Louisville Cardinals men's head basketball coach Rick Pitino had no shortage of words about Gee in a recent interview (via USA Today; language below NSFW).
As Bonnie Bernstein put it, there's a clear cloud of doubt around the true intentions behind a move to retire from the school:
OSU President Gordon Gee "retiring." July 1st. Not expected to move to South Bend. Or down South.— Bonnie Bernstein (@BonnieBernstein) June 4, 2013
ESPN college basketball analyst Jay Bilas would agree with Bernstein's quotation marks around the word "retire":
College presidents are get to "retire" with an effective date: http://t.co/cFTHD09E2Q Everyone else screwing up this badly gets canned.— Jay Bilas (@JayBilas) June 4, 2013
Collin Binkley of the Dispatch previously revealed on Monday that Ohio State's Board of Trustees has been less than thrilled with Gee's behavior in recent months, going so far as to put him on a "remediation plan" and threatening to remove him if another gaffe—in the mold of his recent comments—took place.
Binkley's Monday report makes Gee's decision to retire less surprising, especially considering he was likely on thin ice with more than one university figure.

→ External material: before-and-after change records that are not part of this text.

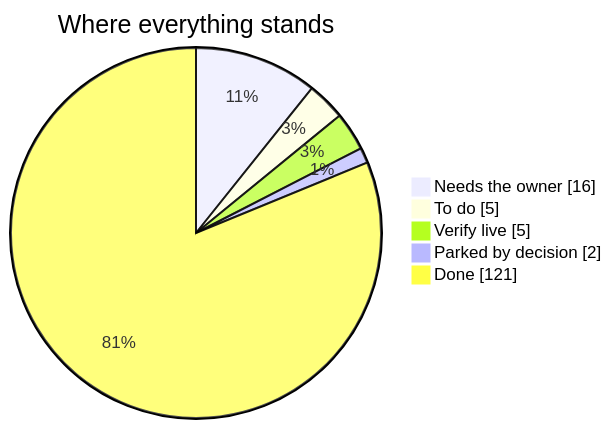
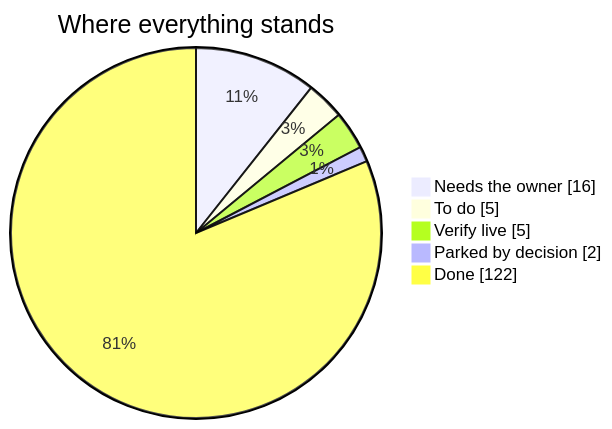
One commit to divitkej/gradlink changed the diagram in launch-board/README.md. Above: the diagram before and after it, drawn with Mermaid. The commit also changed other lines of this file and 4 other files, not shown here.

````diff
--- a/launch-board/README.md
+++ b/launch-board/README.md
@@ -11,9 +11,9 @@
 ```mermaid
 pie showData
   title Where everything stands
   "Needs the owner" : 16
   "To do" : 5
   "Verify live" : 5
   "Parked by decision" : 2
-  "Done" : 121
+  "Done" : 122
 ```
````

Another decision was made Monday to withdraw from a future commencement ceremony at a Catholic high school in Ohio.
Per Pyle's report, OSU’s former Provost, Joseph A. Alutto, has agreed to become a temporary replacement to the position until the school can officially conduct a search for a new president.
Gee has been a source of controversy for Ohio State for quite some time.
Despite earning top praise from Time magazine on its list of the best college presidents in 2009, Gee has been a lightning rod for stories about other topics than academic prowess and success.
In addition to his comments about Notre Dame, the SEC and the pitfalls of what the Irish in the Big Ten would mean for the conference, Gee has been on the wrong side of the microphone about his state's governor and comparing the coordination of Ohio State's division to the Polish Army (via ESPN).
He also took to defense of his football team's non-conference schedule in 2010, taking issue with the resumes that non-BCS schools (at the time) TCU and Boise State had going into bowl season (via this ESPN report). Gee noted that Ohio State's schedule was challenging and used the now-infamous phrase, "We do not play the Little Sisters of the Poor."
There's been no shortage of jokes about Gee's quick-to-offend humor over the years, and Tuesday's announcement drew the attention of this satirical post from ESPN's Rick Reilly about that specific subject:
Ohio State prez Gordon Gee announces he'll retire July 1 ... Will take over as chancellor at Little Sister of the Poor.— Rick Reilly (@ReillyRick) June 4, 2013
Sports Illustrated's Richard Deitsch also weighed in, with a slight cut at another school in the middle of a scandal with respect to different high-profile positions:
With Ohio State president Gordon Gee announcing plans to retire, I look forward to Rutgers hiring him as its new AD.— Richard Deitsch (@richarddeitsch) June 4, 2013
Ohio State's monetary pledge to his services has also drawn fire in past years, including two 2012 reports from Laura A. Bischoff of the Dayton Daily News that Gee's travel expenses from 2007 totaled more than $800,000 and the shocking discovery that Ohio State has spent more on his bow ties and related items—$64,000 at the time—than a standard teacher salary in the United States.
Gee has also slammed the media over the course of his tenure, calling Sports Illustrated and Sporting News examples of "bad journalism" in an interview with Pat Brennan of The Lantern.
Always apologetic following his off-the-wall statements, Gee's favor with university officials steadily ran out over the course of his tenure with the Buckeyes. His latest gaffe proved to be his undoing and will likely be the long-lasting memory associated with his time at Ohio State.
Gee was the 11th and 14th President at Ohio State University. The 69-year-old Gee has also been president at Brown University, the University of Colorado, West Virginia University and Vanderbilt University during his career as an educator.